The TiC Rules require non‑grandfathered health plans (and health insurance issuers) to make certain cost‑sharing and pricing information available to participants and beneficiaries. The requirements first applied to 500 specified items and services in 2023, and expanded to all covered items and services for plan years starting on or after January 1, 2024.
- Upon request: For a covered item or service, individuals can request in‑network cost‑sharing information or information about out‑of‑network allowed amounts (the plan may limit responses to no fewer than 20 providers per request). The requesting participant or beneficiary may specify the information necessary for the plan to provide meaningful information about their cost‑sharing liability (e.g., prescription dosage).
- Internet‑based self‑service tool: Plans must make available to participants and beneficiaries an internet‑based self‑service tool that provides accurate estimates (as of the time of request) regarding cost‑sharing with respect to an item or service. While these estimates are generally based on contracted rates, plans may also use advanced analytics such as past claims data to arrive at more accurate estimates. If prospective dollar rates are not negotiated, estimates may be based entirely on past claims data, which can present a challenge if utilization of the item or service is very low.
The TiC Rules also require publicly posting machine‑readable files detailing (i) in‑network provider rates, (ii) out‑of‑network allowed amounts and billed charges, and (iii) negotiated rates and historical net prices for covered prescription drugs. While this requirement was technically in effect earlier, plans saw some relief as a result of two different non‑enforcement policies. Those non‑enforcement policies were revoked on September 27, 2023. More information is available in our blog post discussing this revocation.
FAQ on Low‑Utilization Items and Services
The Departments recognize that estimates may not be accurate for items and services with extremely low utilization rates. Accordingly, in this FAQ they announced that they are likely to exercise discretion to not bring an enforcement action where a plan fails to provide certain information with respect to these items and services. This exercise of discretion is limited to cost‑sharing information otherwise required to be provided to the participant or beneficiary (through the self‑service tool or in hard copy or by phone) where:
- The cost estimate would need to be based on past claims data AND
- There have been fewer than 20 claims in the past three years.

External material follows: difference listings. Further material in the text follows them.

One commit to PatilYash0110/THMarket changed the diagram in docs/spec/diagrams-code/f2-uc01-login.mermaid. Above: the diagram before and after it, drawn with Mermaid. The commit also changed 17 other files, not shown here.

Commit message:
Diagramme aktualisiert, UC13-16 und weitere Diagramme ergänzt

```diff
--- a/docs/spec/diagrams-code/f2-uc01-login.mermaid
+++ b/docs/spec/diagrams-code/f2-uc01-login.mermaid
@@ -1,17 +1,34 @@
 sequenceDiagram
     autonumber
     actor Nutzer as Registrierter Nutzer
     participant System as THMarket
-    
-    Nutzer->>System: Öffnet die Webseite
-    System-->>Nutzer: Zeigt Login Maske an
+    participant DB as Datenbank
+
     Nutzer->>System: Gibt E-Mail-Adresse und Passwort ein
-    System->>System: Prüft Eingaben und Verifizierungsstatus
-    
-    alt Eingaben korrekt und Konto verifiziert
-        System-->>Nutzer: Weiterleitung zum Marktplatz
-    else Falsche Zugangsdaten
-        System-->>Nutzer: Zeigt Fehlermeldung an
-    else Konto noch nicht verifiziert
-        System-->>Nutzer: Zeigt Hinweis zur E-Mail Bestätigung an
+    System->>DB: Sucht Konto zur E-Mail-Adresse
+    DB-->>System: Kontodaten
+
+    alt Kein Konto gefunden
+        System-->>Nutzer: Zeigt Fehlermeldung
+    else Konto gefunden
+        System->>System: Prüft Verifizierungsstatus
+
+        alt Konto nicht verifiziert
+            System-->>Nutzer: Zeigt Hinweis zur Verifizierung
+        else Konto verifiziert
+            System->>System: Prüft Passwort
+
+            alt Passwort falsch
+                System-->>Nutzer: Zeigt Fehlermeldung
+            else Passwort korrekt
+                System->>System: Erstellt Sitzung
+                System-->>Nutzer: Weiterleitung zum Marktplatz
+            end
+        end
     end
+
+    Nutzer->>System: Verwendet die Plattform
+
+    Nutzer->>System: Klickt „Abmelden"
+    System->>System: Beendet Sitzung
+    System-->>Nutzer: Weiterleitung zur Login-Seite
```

In these cases, the self‑service tool should indicate that the item or service is covered, but that a cost estimate is not available pursuant to the TiC Rules due to insufficient data, and should encourage the individual to contact the plan for more information on applicable cost‑sharing requirements. Where the participant or beneficiary reaches out to the plan directly (rather than using the self‑service tool), the plan should provide all available relevant information (e.g., information available on the Summary of Benefits and Coverage, or the portion of costs that the individual will be responsible for).
After a number of delays, the Departments are now looking to enforce the TiC Rules, but appear to recognize that there are certain costs and services where accurate estimates are difficult to produce and an estimate based on the data available might not be useful to participants and beneficiaries. Plan sponsors should be focused on compliance with the TiC Rules given their applicability beyond the 500 listed items and services from last year, and look to guidance by the Departments as questions like this arise.